Ivanhoe Mines President Marna Cloete announced that Kipushi Corp. SA (KICO), a joint venture between Ivanhoe and DRC state-owned mining company Gécamines, recently hosted a breaking-ground ceremony to commemorate the start of construction of the processing plant at the historic Kipushi zinc-copper-germanium-silver mine. In addition, Ivanhoe signed a memorandum of understanding (MOU) with the provincial government of Haut-Katanga to study options for upgrading the DRC-Zambia border crossing in Kipushi for commercial imports and exports.
The delegation was presented with the development plan for returning the Kipushi mine to production by late 2024 – 100 years since it was first opened and 30 years since it was placed on care and maintenance.

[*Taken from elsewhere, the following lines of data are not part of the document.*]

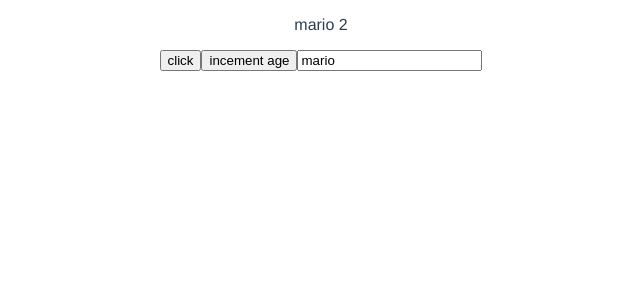
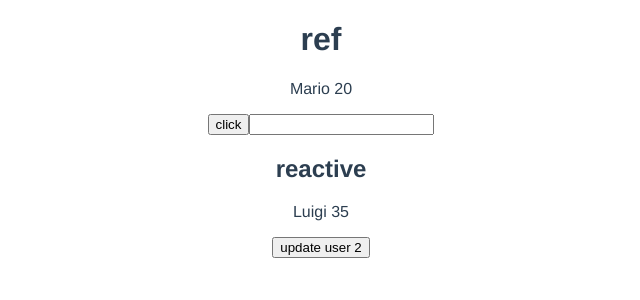
Before and after one commit to Antony-jacques/vue-blog-composition, a Vue app: page / in a window 1280 px wide. Shown: the top 300 px of the page, without its empty margins (319-959 px from the left). Built offline with nearby package versions, Linux system fonts and the light colour scheme.

Commit message:
use reactive

```diff
--- a/src/views/HomeView.vue
+++ b/src/views/HomeView.vue
@@ -1,33 +1,50 @@
 <template>
   <div class="home">
+    <h1>ref</h1>
     <p>
-      {{ name }} {{ age }}
+      {{ firstUser.name }} {{ firstUser.age }}
     </p>
     <div>
-      <button @click="handleClick">click</button>
-      <button @click="age++">incement age</button>
+      <button @click="updateUser">click</button>
       <input type="text" v-model="name">
     </div>
+
+    <h2>reactive</h2>
+    <p>{{ secondUser.name }} {{ secondUser.age }}</p>
+    <button @click="updateSecondUser">update user 2</button>
+
   </div>
 </template>
 
 <script>
-import { ref } from 'vue'
+import { ref, reactive } from 'vue'
 export default {
   name: "HomeView",
   setup() {
     console.log("setup");
 
-    const name = ref("mario");
-    const age = ref(2);
+    const firstUser = ref({
+      name: "Mario",
+      age: 20
+    })
 
-    const handleClick = () => {
-      console.log(); // output: <p> mario 2 </p>
-      name.value = "Luigi"
-      age.value = 35
+    // reactive does not work with primitive like string, number...
+    const secondUser = reactive({
+        name: "Luigi",
+        age: 35
+    })
+
+    const updateUser = () => {
+      firstUser.value.name = "Luigi"
+      firstUser.value.age = 35
     };
 
-    return { name, age, handleClick,  };
+    const updateSecondUser = ()=> {
+      secondUser.name = "toto"
+      secondUser.age = 60
+    }
+
+    return { firstUser, updateUser, secondUser, updateSecondUser };
   }
 };
 </script>
```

The ceremony follows the outstanding results of the Kipushi 2022 feasibility study, Ivanhoe said, which evaluates the development of an 800,000-metric-ton-per-year (mt/y) concentrator and underground mine, producing on average of 240,000 mt/y of zinc contained in concentrate over a 14-year life of mine. The successful commencement of commercial production would establish Kipushi as the world’s highest-grade major zinc mine, with an average head grade of 36.4% zinc over the first five years of production.

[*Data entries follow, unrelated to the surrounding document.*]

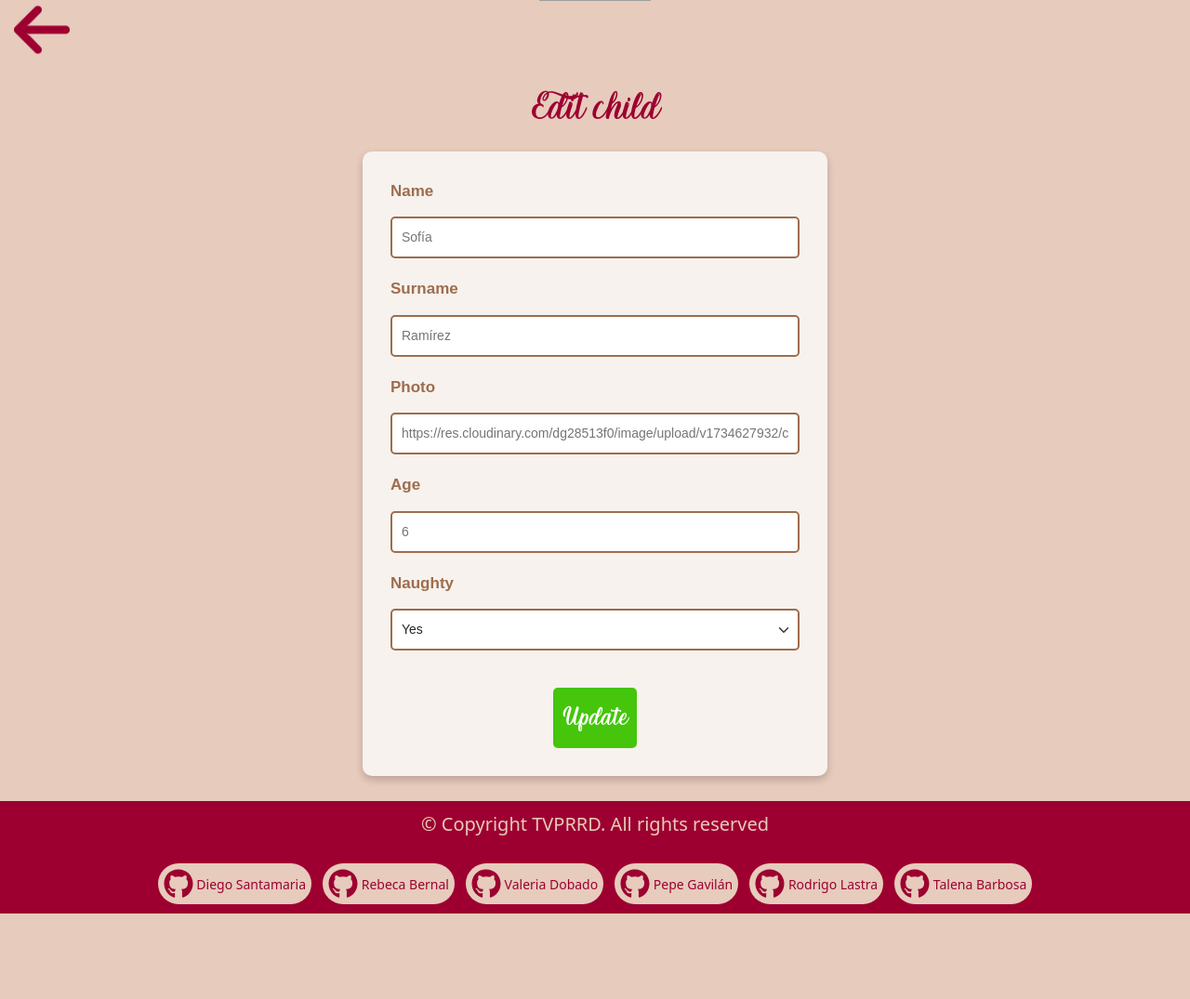
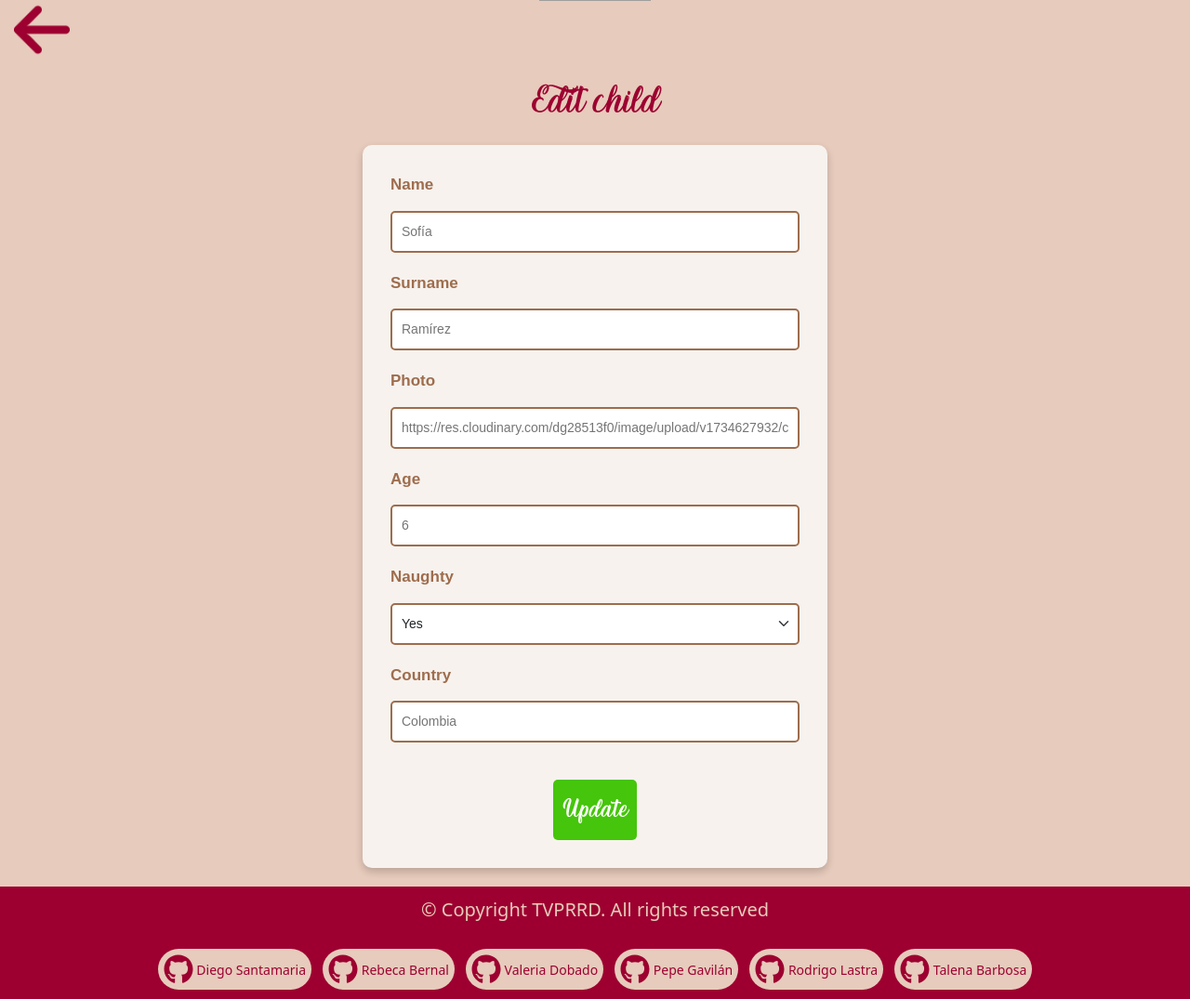
Before and after one commit to DinGo21/HoHo_Toys, a Laravel app: page /santa/1 in a window 1280 px wide. Shown: the part 105-1180 px from the top of the page at 93% size. Before the commit the page ends 1088 px from the top, so only its background shows below. Run offline with Laravel 12, Linux system fonts and the light colour scheme; data comes from the database, SQL or seed files in the repository; grey boxes are pictures that could not be loaded.

Commit message:
feat: added county column in database and fixed controllers, views, seeder factory

```diff
--- a/app/Http/Controllers/Api/ChildController.php
+++ b/app/Http/Controllers/Api/ChildController.php
@@ -29,6 +29,7 @@ class ChildController extends Controller
             'photo' => $request->photo,
             'age' => $request->age,
             'naughty' => $request->naughty,
+            'country' => $request->country
         ]);
 
         $child->save();
@@ -59,6 +60,7 @@ class ChildController extends Controller
             'photo' => $request->photo,
             'age' => $request->age,
             'naughty' => $request->naughty,
+            'country' => $request->country
         ]);
 
         $child->save();
--- a/app/Http/Controllers/ChildController.php
+++ b/app/Http/Controllers/ChildController.php
@@ -43,6 +43,7 @@ class ChildController extends Controller
             'photo' => $request->photo,
             'age' => $request->age,
             'naughty' => $request->naughty,
+            'country' => $request->country
         ]);
         $childs->save();
 
@@ -87,6 +88,7 @@ class ChildController extends Controller
             'photo' => $request->photo,
             'age' => $request->age,
             'naughty' => $request->naughty,
+            'country' => $request->country
         ]);
 
         $child -> save();
--- a/app/Models/Child.php
+++ b/app/Models/Child.php
@@ -15,6 +15,7 @@ class Child extends Model
         'photo',
         'age',
         'naughty',
+        'country'
     ];
 
     public function toys(){
--- a/database/factories/ChildFactory.php
+++ b/database/factories/ChildFactory.php
@@ -22,6 +22,7 @@ class ChildFactory extends Factory
             "photo" => $this->faker->imageUrl(),
             "age" => $this->faker->numberBetween(0,18),
             "naughty" => $this->faker->boolean(),
+            "country" => $this->faker->country()
         ];
     }
 }
--- a/resources/views/createChildForm.blade.php
+++ b/resources/views/createChildForm.blade.php
@@ -41,6 +41,11 @@
                 </select>
             </div>
 
+            <div class="form-group">
+                <label for="country" class="form-label">Country</label>
+                <input type="text" name="country" id="country" class="form-input">
+            </div>
+
             <div class="form-actions">
                 <button type="submit" class="form-button">Add New</button>
             </div>
--- a/resources/views/editChildForm.blade.php
+++ b/resources/views/editChildForm.blade.php
@@ -41,6 +41,11 @@
                 </select>
             </div>
 
+            <div class="form-group">
+                <label for="coutry" class="form-label">Country</label>
+                <input type="text" name="country" id="country" class="form-input" required placeholder="{{ $child->country}}">
+            </div>
+
             <div class="form-actions">
                 <button type="submit" class="form-button">Update</button>
             </div>
--- a/resources/views/santa.blade.php
+++ b/resources/views/santa.blade.php
@@ -13,10 +13,6 @@
     </a>
 </div>
 
-<div class="addBtn">
-
-</div>
-
 <div class="cardSection">
     @foreach ($children as $child)
         <div class="card" style="width: 18rem;">
@@ -28,6 +24,7 @@
                 <li class="list-group-item">Id: {{$child->id}}</li>
                 <li class="list-group-item">Age: {{$child->age}}</li>
                 <li class="list-group-item">Behavior: {{$child->naughty ? 'Bad' : 'Good'}}</li>
+                <li class="list-group-item">Country: {{$child->country}}</li>
             </ul>
             <div class="card-body">
                 <div class="crud-container">
--- a/resources/views/santaShow.blade.php
+++ b/resources/views/santaShow.blade.php
@@ -17,6 +17,7 @@
             <ul class="list-group list-group-flush">
                 <li class="list-group-item">Age: {{$child->age}}</li>
                 <li class="list-group-item">Behavior: {{$child->naughty ? 'Bad' : 'Good'}}</li>
+                <li class="list-group-item">Country: {{$child->country}}</li>
             </ul>
 
             <div class="card-body">
```
Also changed, not shown: database/seeders/ChildrenTableSeeder.php (+17 -0 lines), database/migrations/2024_12_16_110604_create_children_table.php.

Existing, rehabilitated surface and underground infrastructure allow for significantly lower capital costs than comparable development projects. The estimated pre-production capital cost is $382 million. This infrastructure also allows for a relatively short construction timeline of two years, with the principal development activities being the construction of a conventional concentrator facility and supporting infrastructure, together with the restart of mining activities underground.

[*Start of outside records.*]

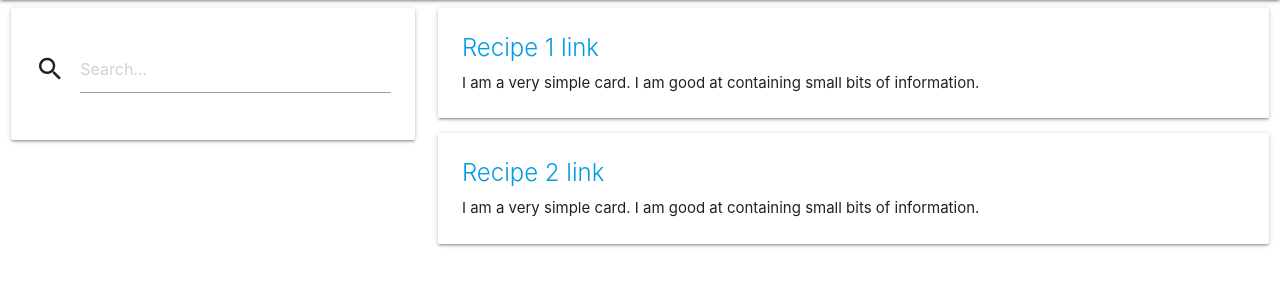
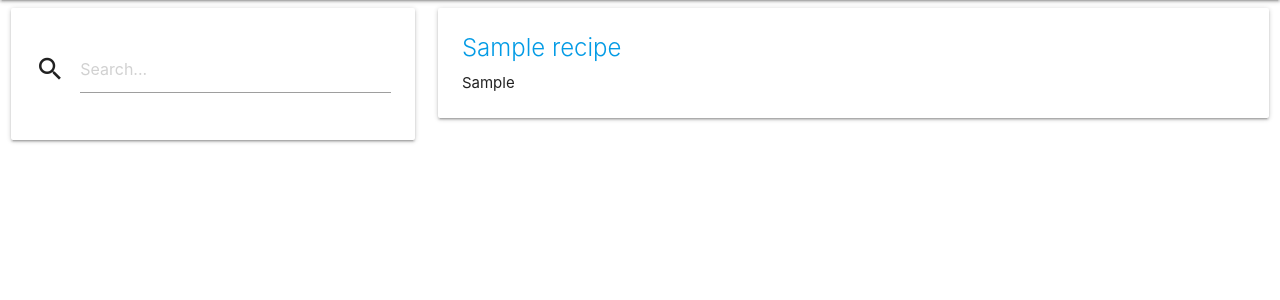
Before and after one commit to guptashubham101/RESA, a Django app: page /userhomepage/ in a window 1280 px wide. Shown: the part 112-412 px from the top of the page. Run offline with Django 3.2, Linux system fonts and the light colour scheme; a user stored in the database is signed in; tables that the repository leaves empty hold one stand-in row (values such as "Sample post"); some libraries are stand-ins or nearby versions.

Commit message:
get all recipes

```diff
--- a/recipe_extractor/urls.py
+++ b/recipe_extractor/urls.py
@@ -34,5 +34,5 @@ urlpatterns = [
     path('userhomepage/', user_homepage, name ="userhomepage" ),
     path('',logout, name ="logout" ),
     path('write_recipe/', WriteRecipeApiView.as_view(), name  ='writeRecipe'),
-    path('write_recipe/postRecipe', WriteRecipeApiView.as_view(), name  ='postRecipe'),
+    path('', WriteRecipeApiView.as_view(), name  ='postRecipe'),
 ]
--- a/userhomepage/templates/userhomepage/userhomepage.html
+++ b/userhomepage/templates/userhomepage/userhomepage.html
@@ -43,20 +43,19 @@
                   <input id="search" type="text" placeholder="Search...">
                </div>
             </div>
-         </div>
+		 </div>
+
          <div class="col s8">
+
+			{% for profile in queryset %}
             <div class="card horizontal">
                <div class="card-content">
-                  <a href="#" class="card-title">Recipe 1 link</a>
-                  <p>I am a very simple card. I am good at containing small bits of information.</p>
+                  <a href="#" class="card-title">{{ profile.recipe_title }}</a>
+                  <p>{{ profile.recipe_template }}</p>
                </div>
-            </div>
-            <div class="card horizontal">
-               <div class="card-content">
-                  <a href="#" class="card-title">Recipe 2 link</a>
-                  <p>I am a very simple card. I am good at containing small bits of information.</p>
-               </div>
-            </div>
+			</div>
+			{% endfor %}
+
          </div>
       </div>
       <script src="https://code.jquery.com/jquery-2.1.1.min.js"></script>
--- a/userhomepage/views.py
+++ b/userhomepage/views.py
@@ -44,4 +44,9 @@ class WriteRecipeApiView(APIView):
 
 
 def user_homepage(request):
-    return render(request, "userhomepage/userhomepage.html")
+
+    # 1. List all
+    print('homepage')
+    queryset = ExtractedRecipe.objects.filter(userId=request.user)
+
+    return render(request, "userhomepage/userhomepage.html", {'queryset': queryset})
```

Ordering of long-lead equipment is underway and early construction activities have commenced. Financing and offtake discussions, including a pre-payment facility of $250 million, are well advanced with several interested parties.
“Kipushi is exceptional, not only because of the renowned Big Zinc deposit, which is one of the world’s richest orebodies, but more importantly because of the people of Kipushi and the unique partnerships that make today’s ceremony possible,” Cloete said. “We now have our sights clearly set on the re-start of production in 2024. The re-birth of the historic Kipushi Mine will be a great achievement for Ivanhoe Mines, our partners and shareholders, and the Democratic Republic of Congo.”
Before Kipushi was idled in 1993, Gécamines discovered the Big Zinc deposit at a depth of approximately 1,250 m below surface and adjacent to the producing Fault Zone. The Big Zinc The deposit has not been mined.
Since acquiring its interest in the Kipushi mine in 2011, Ivanhoe’s drilling campaigns have upgraded and expanded the mine’s zinc-rich measured and indicated mineral resources by more than double to an estimated 11.78 million mt grading 35.34% zinc, 0.80% copper, 23 grams/mt (g/mt) silver and 64 g/mt germanium, at a 7% zinc cut-off, containing 9.2 billion lb of zinc, 8.7 million ounces of silver and 24.4 million ounces of germanium.
The Kipushi mine, once in operation, will be powered by hydroelectric power and is set to be among one of the world’s lowest Scope 1 and 2 greenhouse gas emitters per mt of zinc metal produced.